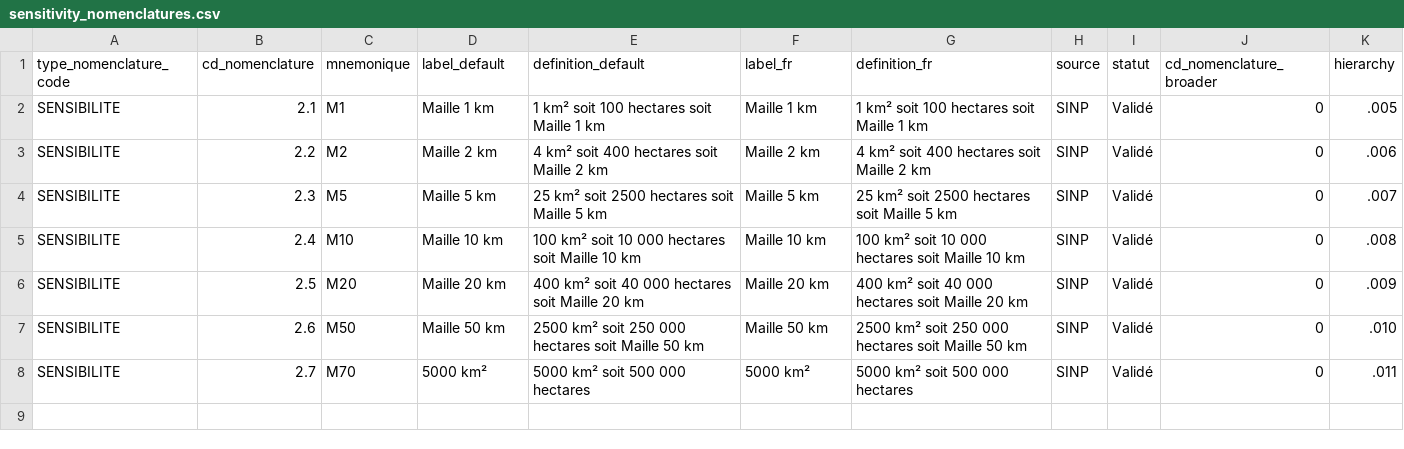
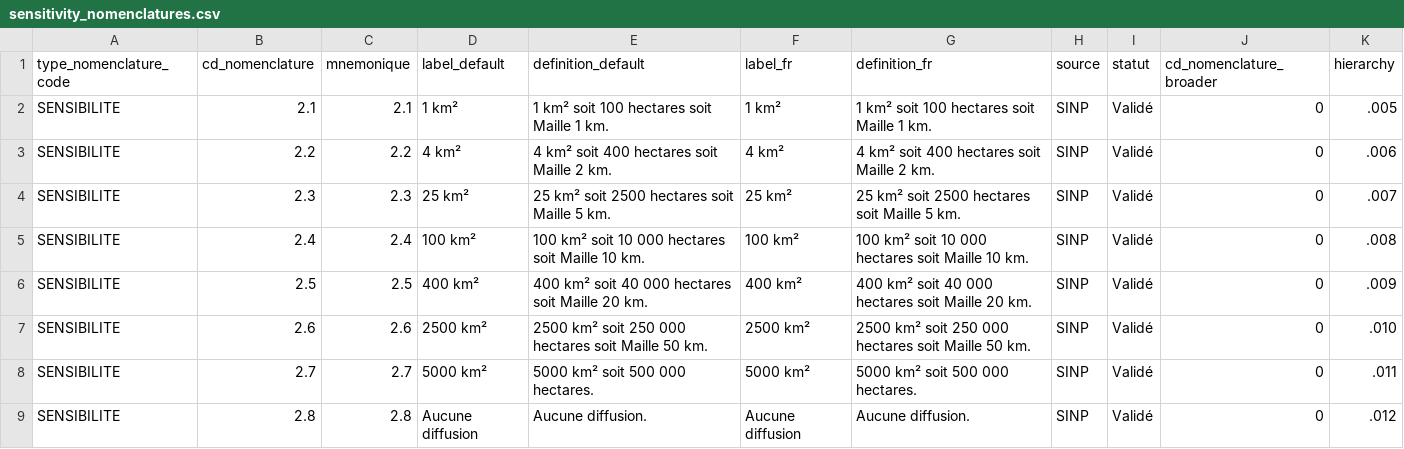
Before and after one commit to cbn-alpin/sinp-aura-data, a CSV file: db-geonature/data/csv/sensitivity_nomenclatures.csv, drawn as a sheet.

Commit message:
fix(db-geonature): update  sensitivity mnemonics, add areas synthese links entries

```diff
--- a/db-geonature/data/csv/sensitivity_nomenclatures.csv
+++ b/db-geonature/data/csv/sensitivity_nomenclatures.csv
@@ -1,8 +1,9 @@
 type_nomenclature_code,cd_nomenclature,mnemonique,label_default,definition_default,label_fr,definition_fr,source,statut,cd_nomenclature_broader,hierarchy
-SENSIBILITE,2.1,M1,Maille 1 km,1 km² soit 100 hectares soit Maille 1 km,Maille 1 km,1 km² soit 100 hectares soit Maille 1 km,SINP,Validé,0,.005
-SENSIBILITE,2.2,M2,Maille 2 km,4 km² soit 400 hectares soit Maille 2 km,Maille 2 km,4 km² soit 400 hectares soit Maille 2 km,SINP,Validé,0,.006
-SENSIBILITE,2.3,M5,Maille 5 km,25 km² soit 2500 hectares soit Maille 5 km,Maille 5 km,25 km² soit 2500 hectares soit Maille 5 km,SINP,Validé,0,.007
-SENSIBILITE,2.4,M10,Maille 10 km,100 km² soit 10 000 hectares soit Maille 10 km,Maille 10 km,100 km² soit 10 000 hectares soit Maille 10 km,SINP,Validé,0,.008
-SENSIBILITE,2.5,M20,Maille 20 km,400 km² soit 40 000 hectares soit Maille 20 km,Maille 20 km,400 km² soit 40 000 hectares soit Maille 20 km,SINP,Validé,0,.009
-SENSIBILITE,2.6,M50,Maille 50 km,2500 km² soit 250 000 hectares soit Maille 50 km,Maille 50 km,2500 km² soit 250 000 hectares soit Maille 50 km,SINP,Validé,0,.010
-SENSIBILITE,2.7,M70,5000 km²,5000 km² soit 500 000 hectares,5000 km²,5000 km² soit 500 000 hectares,SINP,Validé,0,.011
+SENSIBILITE,2.1,2.1,1 km²,1 km² soit 100 hectares soit Maille 1 km.,1 km²,1 km² soit 100 hectares soit Maille 1 km.,SINP,Validé,0,.005
+SENSIBILITE,2.2,2.2,4 km²,4 km² soit 400 hectares soit Maille 2 km.,4 km²,4 km² soit 400 hectares soit Maille 2 km.,SINP,Validé,0,.006
+SENSIBILITE,2.3,2.3,25 km²,25 km² soit 2500 hectares soit Maille 5 km.,25 km²,25 km² soit 2500 hectares soit Maille 5 km.,SINP,Validé,0,.007
+SENSIBILITE,2.4,2.4,100 km²,100 km² soit 10 000 hectares soit Maille 10 km.,100 km²,100 km² soit 10 000 hectares soit Maille 10 km.,SINP,Validé,0,.008
+SENSIBILITE,2.5,2.5,400 km²,400 km² soit 40 000 hectares soit Maille 20 km.,400 km²,400 km² soit 40 000 hectares soit Maille 20 km.,SINP,Validé,0,.009
+SENSIBILITE,2.6,2.6,2500 km²,2500 km² soit 250 000 hectares soit Maille 50 km.,2500 km²,2500 km² soit 250 000 hectares soit Maille 50 km.,SINP,Validé,0,.010
+SENSIBILITE,2.7,2.7,5000 km²,5000 km² soit 500 000 hectares.,5000 km²,5000 km² soit 500 000 hectares.,SINP,Validé,0,.011
+SENSIBILITE,2.8,2.8,Aucune diffusion,Aucune diffusion.,Aucune diffusion,Aucune diffusion.,SINP,Validé,0,.012
```
Also changed, not shown: 1 other file.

▶ [TASK]
Repeat the records above verbatim, with no pictures in the result.

▶ [RESPONSE FOR THIS EXERCISE]
Before and after one commit to cbn-alpin/sinp-aura-data, a CSV file: db-geonature/data/csv/sensitivity_nomenclatures.csv, drawn as a sheet.

Commit message:
fix(db-geonature): update  sensitivity mnemonics, add areas synthese links entries

```diff
--- a/db-geonature/data/csv/sensitivity_nomenclatures.csv
+++ b/db-geonature/data/csv/sensitivity_nomenclatures.csv
@@ -1,8 +1,9 @@
 type_nomenclature_code,cd_nomenclature,mnemonique,label_default,definition_default,label_fr,definition_fr,source,statut,cd_nomenclature_broader,hierarchy
-SENSIBILITE,2.1,M1,Maille 1 km,1 km² soit 100 hectares soit Maille 1 km,Maille 1 km,1 km² soit 100 hectares soit Maille 1 km,SINP,Validé,0,.005
-SENSIBILITE,2.2,M2,Maille 2 km,4 km² soit 400 hectares soit Maille 2 km,Maille 2 km,4 km² soit 400 hectares soit Maille 2 km,SINP,Validé,0,.006
-SENSIBILITE,2.3,M5,Maille 5 km,25 km² soit 2500 hectares soit Maille 5 km,Maille 5 km,25 km² soit 2500 hectares soit Maille 5 km,SINP,Validé,0,.007
-SENSIBILITE,2.4,M10,Maille 10 km,100 km² soit 10 000 hectares soit Maille 10 km,Maille 10 km,100 km² soit 10 000 hectares soit Maille 10 km,SINP,Validé,0,.008
-SENSIBILITE,2.5,M20,Maille 20 km,400 km² soit 40 000 hectares soit Maille 20 km,Maille 20 km,400 km² soit 40 000 hectares soit Maille 20 km,SINP,Validé,0,.009
-SENSIBILITE,2.6,M50,Maille 50 km,2500 km² soit 250 000 hectares soit Maille 50 km,Maille 50 km,2500 km² soit 250 000 hectares soit Maille 50 km,SINP,Validé,0,.010
-SENSIBILITE,2.7,M70,5000 km²,5000 km² soit 500 000 hectares,5000 km²,5000 km² soit 500 000 hectares,SINP,Validé,0,.011
+SENSIBILITE,2.1,2.1,1 km²,1 km² soit 100 hectares soit Maille 1 km.,1 km²,1 km² soit 100 hectares soit Maille 1 km.,SINP,Validé,0,.005
+SENSIBILITE,2.2,2.2,4 km²,4 km² soit 400 hectares soit Maille 2 km.,4 km²,4 km² soit 400 hectares soit Maille 2 km.,SINP,Validé,0,.006
+SENSIBILITE,2.3,2.3,25 km²,25 km² soit 2500 hectares soit Maille 5 km.,25 km²,25 km² soit 2500 hectares soit Maille 5 km.,SINP,Validé,0,.007
+SENSIBILITE,2.4,2.4,100 km²,100 km² soit 10 000 hectares soit Maille 10 km.,100 km²,100 km² soit 10 000 hectares soit Maille 10 km.,SINP,Validé,0,.008
+SENSIBILITE,2.5,2.5,400 km²,400 km² soit 40 000 hectares soit Maille 20 km.,400 km²,400 km² soit 40 000 hectares soit Maille 20 km.,SINP,Validé,0,.009
+SENSIBILITE,2.6,2.6,2500 km²,2500 km² soit 250 000 hectares soit Maille 50 km.,2500 km²,2500 km² soit 250 000 hectares soit Maille 50 km.,SINP,Validé,0,.010
+SENSIBILITE,2.7,2.7,5000 km²,5000 km² soit 500 000 hectares.,5000 km²,5000 km² soit 500 000 hectares.,SINP,Validé,0,.011
+SENSIBILITE,2.8,2.8,Aucune diffusion,Aucune diffusion.,Aucune diffusion,Aucune diffusion.,SINP,Validé,0,.012
```
Also changed, not shown: 1 other file.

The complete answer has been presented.